Americans and Europeans rescued from embattled Kolwezi arrived here yesterday describing a week of terror.
"The last seven days I spent lying on the floor on my home doing a lot of praying," said Methodist missionary Harold Amstutz of Portsmouth, Va.
Amstutz, a former Marine, said he had never seen fighting to compare with the battles in the streets of Kolwezi.
"There was artillery, mortar, rocket and small arms fire going off all the time and there were hand grenade fights in the streets.
The worst moment for Amstutz and his wife, came on Thursday.
"We had a narrow escape," he said. "The Katangese came looking for us, shouting, 'Missionary, missionary, where are you?' They were looking for me but they went to the wrong house."
The family's house had no water for six days and little electricity.
Another refugee whose family hid out in their home for a week was Othmar Provelli 40, from France. His family boiled water from their swimming pool to drink, he said.
"We all shut ourselves in our homes and hid to avoid being found and shot in the street," he said. "Bodies were littered all over the streets."
He added that the rebels "hunted down anything that was white particularly the French . . . I am sure they killed everyone they found."
The Katangans apparently were particulary angry with the French because of French assistance in putting down an unsuccessful rebellion last year.
"At the start, rebels came around asking for passports, 'a Belgian engineer said. "The Belgians were safe but several Frenchmen were taken away."

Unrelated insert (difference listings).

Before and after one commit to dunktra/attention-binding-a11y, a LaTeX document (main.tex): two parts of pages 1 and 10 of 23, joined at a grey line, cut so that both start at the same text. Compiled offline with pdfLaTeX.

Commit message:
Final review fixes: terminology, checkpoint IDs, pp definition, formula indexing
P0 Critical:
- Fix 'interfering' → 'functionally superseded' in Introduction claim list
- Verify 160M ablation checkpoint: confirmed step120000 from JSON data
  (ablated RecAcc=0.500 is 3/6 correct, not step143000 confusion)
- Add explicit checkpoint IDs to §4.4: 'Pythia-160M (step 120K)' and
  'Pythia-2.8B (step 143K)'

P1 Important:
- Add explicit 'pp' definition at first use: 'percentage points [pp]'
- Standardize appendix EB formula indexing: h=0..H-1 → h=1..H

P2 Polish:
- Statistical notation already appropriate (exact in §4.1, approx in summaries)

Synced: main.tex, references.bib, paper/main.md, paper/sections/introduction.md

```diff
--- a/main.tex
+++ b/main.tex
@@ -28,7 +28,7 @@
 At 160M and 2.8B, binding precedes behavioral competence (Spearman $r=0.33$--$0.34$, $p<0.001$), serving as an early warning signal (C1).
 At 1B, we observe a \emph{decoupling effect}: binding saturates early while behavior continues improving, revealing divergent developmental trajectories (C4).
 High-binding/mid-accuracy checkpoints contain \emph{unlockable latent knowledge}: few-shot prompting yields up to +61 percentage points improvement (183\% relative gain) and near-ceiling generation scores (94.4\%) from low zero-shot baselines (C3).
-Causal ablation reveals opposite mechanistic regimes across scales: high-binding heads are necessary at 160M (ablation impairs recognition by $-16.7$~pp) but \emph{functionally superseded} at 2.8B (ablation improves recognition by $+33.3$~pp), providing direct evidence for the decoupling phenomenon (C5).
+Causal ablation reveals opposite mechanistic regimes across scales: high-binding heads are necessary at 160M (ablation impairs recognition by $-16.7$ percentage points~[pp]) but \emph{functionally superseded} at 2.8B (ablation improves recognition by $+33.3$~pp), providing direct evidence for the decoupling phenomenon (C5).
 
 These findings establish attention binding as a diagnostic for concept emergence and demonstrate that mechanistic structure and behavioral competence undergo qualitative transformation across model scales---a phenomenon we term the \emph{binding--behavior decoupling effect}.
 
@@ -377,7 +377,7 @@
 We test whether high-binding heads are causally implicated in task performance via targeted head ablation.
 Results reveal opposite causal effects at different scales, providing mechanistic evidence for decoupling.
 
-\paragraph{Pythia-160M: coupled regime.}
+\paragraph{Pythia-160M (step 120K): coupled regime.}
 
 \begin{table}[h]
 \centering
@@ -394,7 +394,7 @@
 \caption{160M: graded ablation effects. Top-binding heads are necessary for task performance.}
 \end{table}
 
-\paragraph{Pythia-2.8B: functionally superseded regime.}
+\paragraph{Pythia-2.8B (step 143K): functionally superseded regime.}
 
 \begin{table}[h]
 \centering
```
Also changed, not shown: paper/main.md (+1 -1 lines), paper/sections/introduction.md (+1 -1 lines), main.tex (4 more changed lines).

For the refugees who arrived here yesterday the arrival of the paratroopers was a joyful moment.